Work to complete »
When you reproduce the listing, keep every word as it is and drop the pictures.

Data »
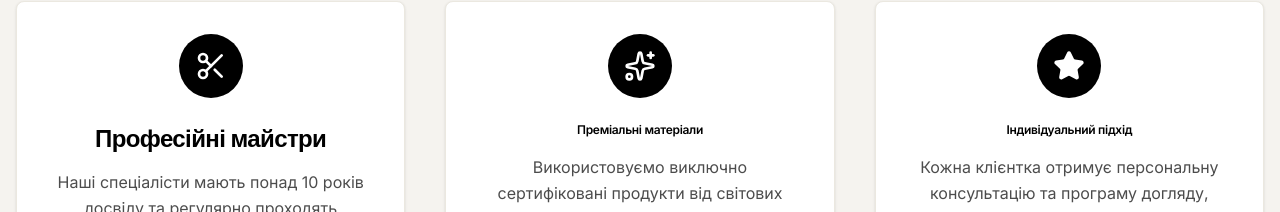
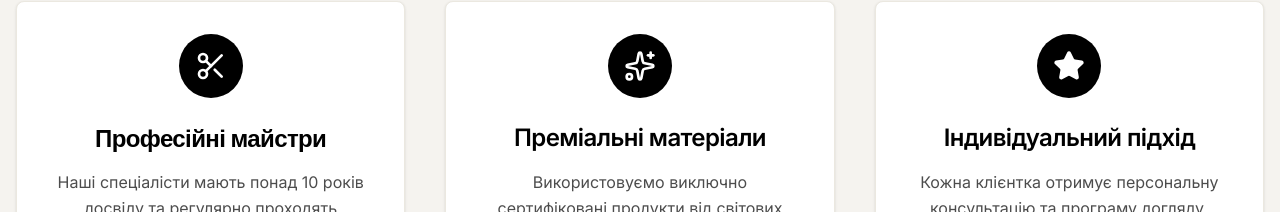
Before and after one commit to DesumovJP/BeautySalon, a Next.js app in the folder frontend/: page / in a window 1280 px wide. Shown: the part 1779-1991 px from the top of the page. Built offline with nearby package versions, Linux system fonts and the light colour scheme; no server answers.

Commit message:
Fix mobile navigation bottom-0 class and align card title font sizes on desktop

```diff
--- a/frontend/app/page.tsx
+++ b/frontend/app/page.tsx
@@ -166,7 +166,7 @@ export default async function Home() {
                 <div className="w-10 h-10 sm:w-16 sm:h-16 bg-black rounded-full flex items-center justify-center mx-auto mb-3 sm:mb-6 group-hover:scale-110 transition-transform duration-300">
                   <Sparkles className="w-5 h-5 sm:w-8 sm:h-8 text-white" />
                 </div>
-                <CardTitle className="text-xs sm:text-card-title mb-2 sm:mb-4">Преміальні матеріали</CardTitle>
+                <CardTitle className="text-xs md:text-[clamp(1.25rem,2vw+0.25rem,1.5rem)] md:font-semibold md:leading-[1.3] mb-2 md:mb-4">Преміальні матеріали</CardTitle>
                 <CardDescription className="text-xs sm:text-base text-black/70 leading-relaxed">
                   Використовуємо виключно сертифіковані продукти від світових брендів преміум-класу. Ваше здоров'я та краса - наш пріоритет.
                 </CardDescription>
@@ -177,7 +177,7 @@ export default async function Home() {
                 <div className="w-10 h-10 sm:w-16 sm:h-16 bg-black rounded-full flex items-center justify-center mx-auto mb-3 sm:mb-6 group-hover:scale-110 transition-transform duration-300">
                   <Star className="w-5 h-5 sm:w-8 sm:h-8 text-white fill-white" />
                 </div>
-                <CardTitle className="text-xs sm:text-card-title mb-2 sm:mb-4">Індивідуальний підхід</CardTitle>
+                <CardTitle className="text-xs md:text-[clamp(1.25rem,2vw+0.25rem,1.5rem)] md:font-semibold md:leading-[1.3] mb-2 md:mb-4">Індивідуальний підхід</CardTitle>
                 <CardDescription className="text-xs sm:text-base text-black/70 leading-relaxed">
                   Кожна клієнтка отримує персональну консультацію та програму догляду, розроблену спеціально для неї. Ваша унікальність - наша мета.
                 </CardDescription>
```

Problem solution »
Before and after one commit to DesumovJP/BeautySalon, a Next.js app in the folder frontend/: page / in a window 1280 px wide. Shown: the part 1779-1991 px from the top of the page. Built offline with nearby package versions, Linux system fonts and the light colour scheme; no server answers.

Commit message:
Fix mobile navigation bottom-0 class and align card title font sizes on desktop

```diff
--- a/frontend/app/page.tsx
+++ b/frontend/app/page.tsx
@@ -166,7 +166,7 @@ export default async function Home() {
                 <div className="w-10 h-10 sm:w-16 sm:h-16 bg-black rounded-full flex items-center justify-center mx-auto mb-3 sm:mb-6 group-hover:scale-110 transition-transform duration-300">
                   <Sparkles className="w-5 h-5 sm:w-8 sm:h-8 text-white" />
                 </div>
-                <CardTitle className="text-xs sm:text-card-title mb-2 sm:mb-4">Преміальні матеріали</CardTitle>
+                <CardTitle className="text-xs md:text-[clamp(1.25rem,2vw+0.25rem,1.5rem)] md:font-semibold md:leading-[1.3] mb-2 md:mb-4">Преміальні матеріали</CardTitle>
                 <CardDescription className="text-xs sm:text-base text-black/70 leading-relaxed">
                   Використовуємо виключно сертифіковані продукти від світових брендів преміум-класу. Ваше здоров'я та краса - наш пріоритет.
                 </CardDescription>
@@ -177,7 +177,7 @@ export default async function Home() {
                 <div className="w-10 h-10 sm:w-16 sm:h-16 bg-black rounded-full flex items-center justify-center mx-auto mb-3 sm:mb-6 group-hover:scale-110 transition-transform duration-300">
                   <Star className="w-5 h-5 sm:w-8 sm:h-8 text-white fill-white" />
                 </div>
-                <CardTitle className="text-xs sm:text-card-title mb-2 sm:mb-4">Індивідуальний підхід</CardTitle>
+                <CardTitle className="text-xs md:text-[clamp(1.25rem,2vw+0.25rem,1.5rem)] md:font-semibold md:leading-[1.3] mb-2 md:mb-4">Індивідуальний підхід</CardTitle>
                 <CardDescription className="text-xs sm:text-base text-black/70 leading-relaxed">
                   Кожна клієнтка отримує персональну консультацію та програму догляду, розроблену спеціально для неї. Ваша унікальність - наша мета.
                 </CardDescription>
```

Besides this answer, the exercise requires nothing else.